Web interface edit records –
((

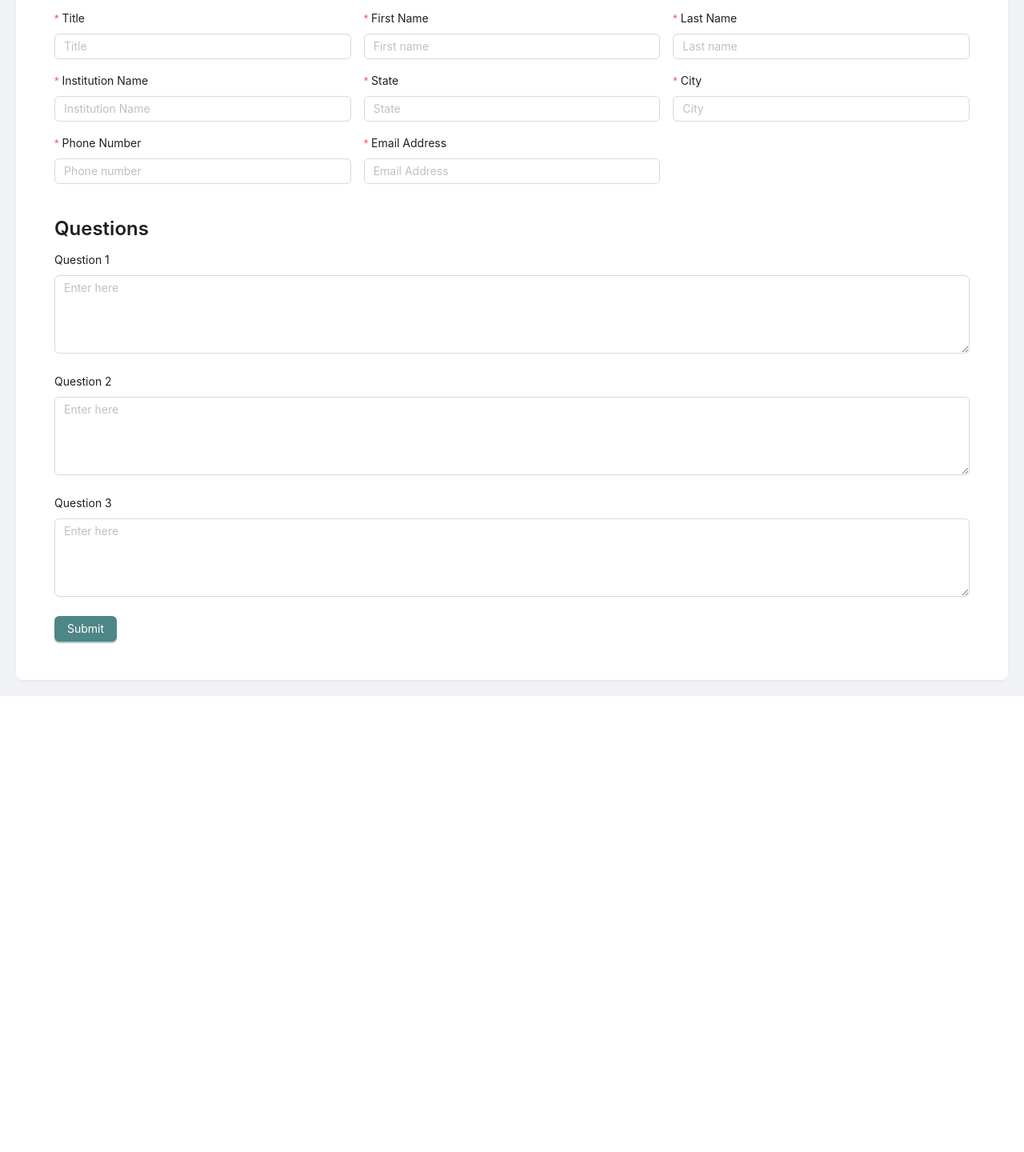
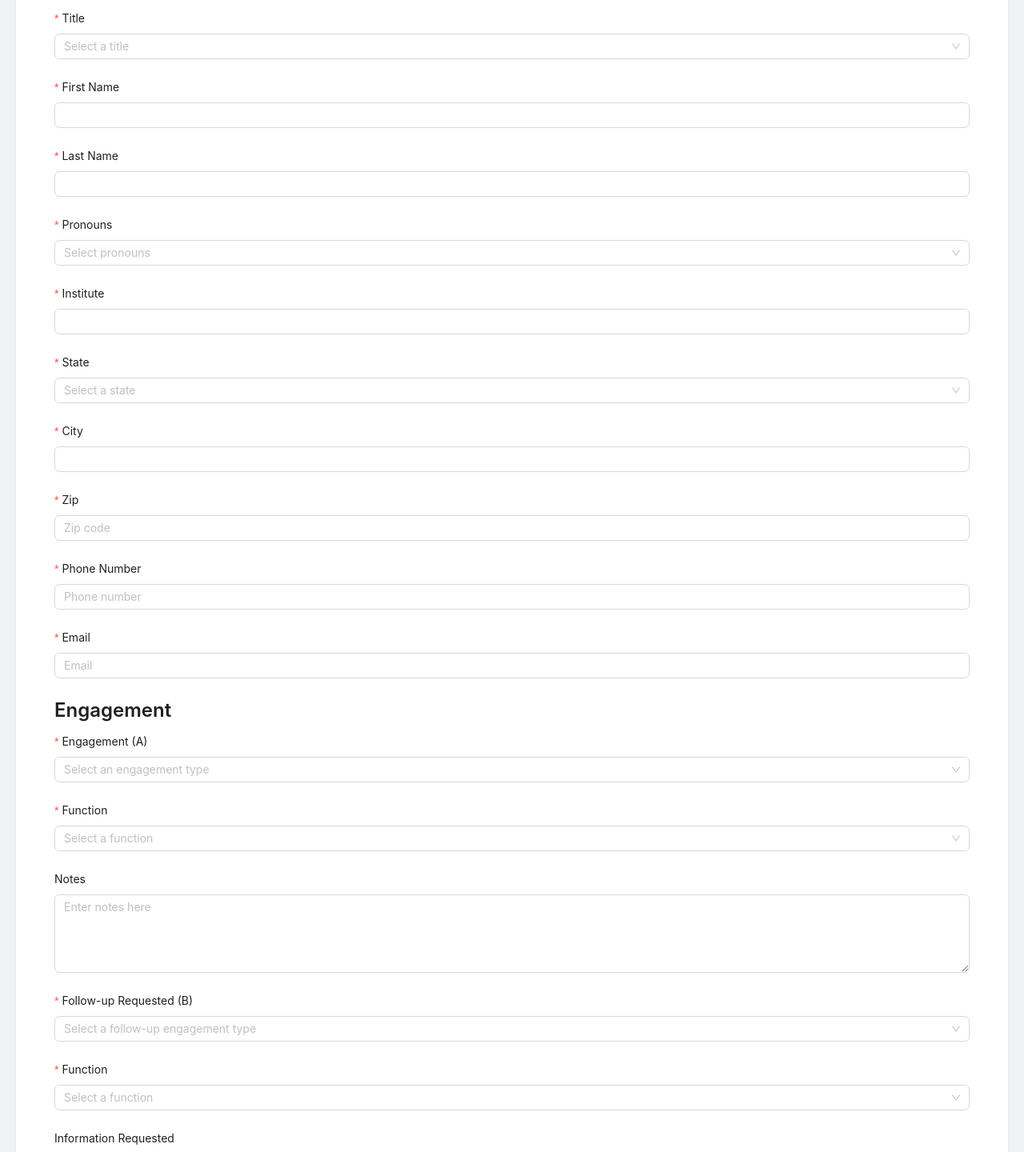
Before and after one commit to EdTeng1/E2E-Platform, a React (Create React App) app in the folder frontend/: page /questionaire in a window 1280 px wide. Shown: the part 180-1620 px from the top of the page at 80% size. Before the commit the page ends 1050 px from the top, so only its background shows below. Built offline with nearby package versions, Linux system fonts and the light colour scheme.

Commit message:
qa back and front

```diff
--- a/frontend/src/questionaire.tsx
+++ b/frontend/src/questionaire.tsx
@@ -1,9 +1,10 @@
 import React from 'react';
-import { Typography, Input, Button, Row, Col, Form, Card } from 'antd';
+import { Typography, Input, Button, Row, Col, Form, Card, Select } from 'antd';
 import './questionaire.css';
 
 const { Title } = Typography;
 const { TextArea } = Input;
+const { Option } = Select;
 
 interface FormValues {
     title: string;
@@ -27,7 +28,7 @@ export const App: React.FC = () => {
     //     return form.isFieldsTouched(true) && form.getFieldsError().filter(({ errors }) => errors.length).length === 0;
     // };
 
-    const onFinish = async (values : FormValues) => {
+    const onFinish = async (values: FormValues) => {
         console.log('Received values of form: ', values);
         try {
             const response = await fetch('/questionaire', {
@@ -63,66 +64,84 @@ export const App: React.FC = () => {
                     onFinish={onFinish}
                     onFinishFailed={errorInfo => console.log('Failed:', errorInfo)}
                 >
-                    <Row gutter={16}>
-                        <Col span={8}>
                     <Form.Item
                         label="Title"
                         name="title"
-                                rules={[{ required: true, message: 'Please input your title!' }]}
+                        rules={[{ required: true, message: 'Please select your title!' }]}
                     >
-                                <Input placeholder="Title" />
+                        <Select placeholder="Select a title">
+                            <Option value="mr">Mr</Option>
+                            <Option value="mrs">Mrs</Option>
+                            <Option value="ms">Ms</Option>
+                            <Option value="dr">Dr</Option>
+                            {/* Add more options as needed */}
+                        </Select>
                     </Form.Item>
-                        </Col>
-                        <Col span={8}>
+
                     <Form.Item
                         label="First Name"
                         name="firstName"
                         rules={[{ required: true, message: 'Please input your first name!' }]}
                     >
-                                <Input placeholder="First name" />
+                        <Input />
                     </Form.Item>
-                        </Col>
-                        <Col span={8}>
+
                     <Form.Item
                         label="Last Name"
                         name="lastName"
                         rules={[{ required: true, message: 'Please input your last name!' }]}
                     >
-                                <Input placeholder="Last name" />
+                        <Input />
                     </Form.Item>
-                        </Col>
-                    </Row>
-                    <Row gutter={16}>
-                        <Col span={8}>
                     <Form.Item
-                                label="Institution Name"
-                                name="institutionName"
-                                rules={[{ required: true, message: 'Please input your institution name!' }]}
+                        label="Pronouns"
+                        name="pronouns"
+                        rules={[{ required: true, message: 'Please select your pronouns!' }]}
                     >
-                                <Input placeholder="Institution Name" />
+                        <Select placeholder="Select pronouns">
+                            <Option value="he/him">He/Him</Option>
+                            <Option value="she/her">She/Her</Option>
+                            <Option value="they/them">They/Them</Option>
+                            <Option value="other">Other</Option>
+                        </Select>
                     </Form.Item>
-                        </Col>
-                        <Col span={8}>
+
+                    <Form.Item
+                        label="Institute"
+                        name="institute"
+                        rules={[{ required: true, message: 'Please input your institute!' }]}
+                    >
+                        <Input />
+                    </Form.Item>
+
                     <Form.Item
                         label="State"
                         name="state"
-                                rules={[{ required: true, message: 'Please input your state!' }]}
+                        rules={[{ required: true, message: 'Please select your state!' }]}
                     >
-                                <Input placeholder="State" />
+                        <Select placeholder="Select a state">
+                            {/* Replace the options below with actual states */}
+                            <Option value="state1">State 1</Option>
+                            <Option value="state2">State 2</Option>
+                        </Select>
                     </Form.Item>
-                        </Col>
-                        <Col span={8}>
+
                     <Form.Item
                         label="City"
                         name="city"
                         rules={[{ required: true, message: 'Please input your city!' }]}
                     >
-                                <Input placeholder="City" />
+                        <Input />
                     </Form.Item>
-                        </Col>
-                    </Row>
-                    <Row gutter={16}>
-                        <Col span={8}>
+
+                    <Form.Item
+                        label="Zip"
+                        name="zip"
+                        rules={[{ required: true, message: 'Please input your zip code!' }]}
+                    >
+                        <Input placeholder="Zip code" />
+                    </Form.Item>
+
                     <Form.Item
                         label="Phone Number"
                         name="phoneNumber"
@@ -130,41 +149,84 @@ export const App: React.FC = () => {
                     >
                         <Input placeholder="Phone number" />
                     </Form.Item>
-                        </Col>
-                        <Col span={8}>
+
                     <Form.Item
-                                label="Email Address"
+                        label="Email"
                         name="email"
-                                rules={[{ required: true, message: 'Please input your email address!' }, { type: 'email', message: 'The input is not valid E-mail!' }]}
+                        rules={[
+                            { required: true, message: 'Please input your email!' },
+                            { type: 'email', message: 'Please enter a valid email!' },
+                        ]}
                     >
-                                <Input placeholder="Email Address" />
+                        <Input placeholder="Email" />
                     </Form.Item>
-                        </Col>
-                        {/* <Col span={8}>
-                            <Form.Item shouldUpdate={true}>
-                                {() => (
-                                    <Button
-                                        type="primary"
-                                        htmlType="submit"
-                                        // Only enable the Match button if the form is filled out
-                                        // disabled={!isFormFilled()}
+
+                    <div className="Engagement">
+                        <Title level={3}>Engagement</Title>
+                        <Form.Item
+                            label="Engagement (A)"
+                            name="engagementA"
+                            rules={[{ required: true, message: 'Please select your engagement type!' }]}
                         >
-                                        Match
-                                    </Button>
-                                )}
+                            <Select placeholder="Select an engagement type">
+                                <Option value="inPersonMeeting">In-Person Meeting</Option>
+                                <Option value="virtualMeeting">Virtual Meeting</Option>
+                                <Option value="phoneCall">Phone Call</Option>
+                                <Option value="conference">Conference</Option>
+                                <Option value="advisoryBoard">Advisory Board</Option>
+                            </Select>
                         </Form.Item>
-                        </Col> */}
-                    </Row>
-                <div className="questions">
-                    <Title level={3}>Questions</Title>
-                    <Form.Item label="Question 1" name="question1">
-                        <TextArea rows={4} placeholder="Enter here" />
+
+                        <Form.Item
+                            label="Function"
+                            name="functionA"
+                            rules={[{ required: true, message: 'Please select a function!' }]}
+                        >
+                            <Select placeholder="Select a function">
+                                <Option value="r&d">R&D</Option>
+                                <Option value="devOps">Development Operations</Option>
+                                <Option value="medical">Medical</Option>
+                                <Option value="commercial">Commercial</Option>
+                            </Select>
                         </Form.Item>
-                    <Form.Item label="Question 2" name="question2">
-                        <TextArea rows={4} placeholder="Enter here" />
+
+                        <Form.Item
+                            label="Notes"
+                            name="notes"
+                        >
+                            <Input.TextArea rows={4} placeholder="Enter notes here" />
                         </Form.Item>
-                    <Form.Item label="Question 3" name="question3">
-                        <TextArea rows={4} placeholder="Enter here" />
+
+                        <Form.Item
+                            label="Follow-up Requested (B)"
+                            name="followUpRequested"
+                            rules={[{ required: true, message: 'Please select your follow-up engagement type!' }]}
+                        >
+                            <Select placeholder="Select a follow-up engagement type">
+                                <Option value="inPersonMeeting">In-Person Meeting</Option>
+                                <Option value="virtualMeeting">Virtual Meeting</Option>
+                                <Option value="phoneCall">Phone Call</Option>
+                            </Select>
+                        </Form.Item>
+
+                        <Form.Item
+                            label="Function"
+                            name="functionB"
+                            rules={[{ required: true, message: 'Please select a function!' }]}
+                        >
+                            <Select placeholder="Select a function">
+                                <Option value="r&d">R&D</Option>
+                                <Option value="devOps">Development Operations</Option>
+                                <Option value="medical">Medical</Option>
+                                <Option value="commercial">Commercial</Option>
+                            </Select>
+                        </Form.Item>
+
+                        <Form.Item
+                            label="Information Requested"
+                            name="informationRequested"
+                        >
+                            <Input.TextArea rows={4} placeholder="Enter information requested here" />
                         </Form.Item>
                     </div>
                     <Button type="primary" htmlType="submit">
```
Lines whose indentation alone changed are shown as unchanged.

))

Exercise requirements – From the records above, copy each line in which the string "const" occurs.

Your solution –
 const { Title } = Typography;
 const { TextArea } = Input;
+const { Option } = Select;
@@ -27,7 +28,7 @@ export const App: React.FC = () => {
-    const onFinish = async (values : FormValues) => {
+    const onFinish = async (values: FormValues) => {
             const response = await fetch('/questionaire', {
@@ -63,66 +64,84 @@ export const App: React.FC = () => {
@@ -130,41 +149,84 @@ export const App: React.FC = () => {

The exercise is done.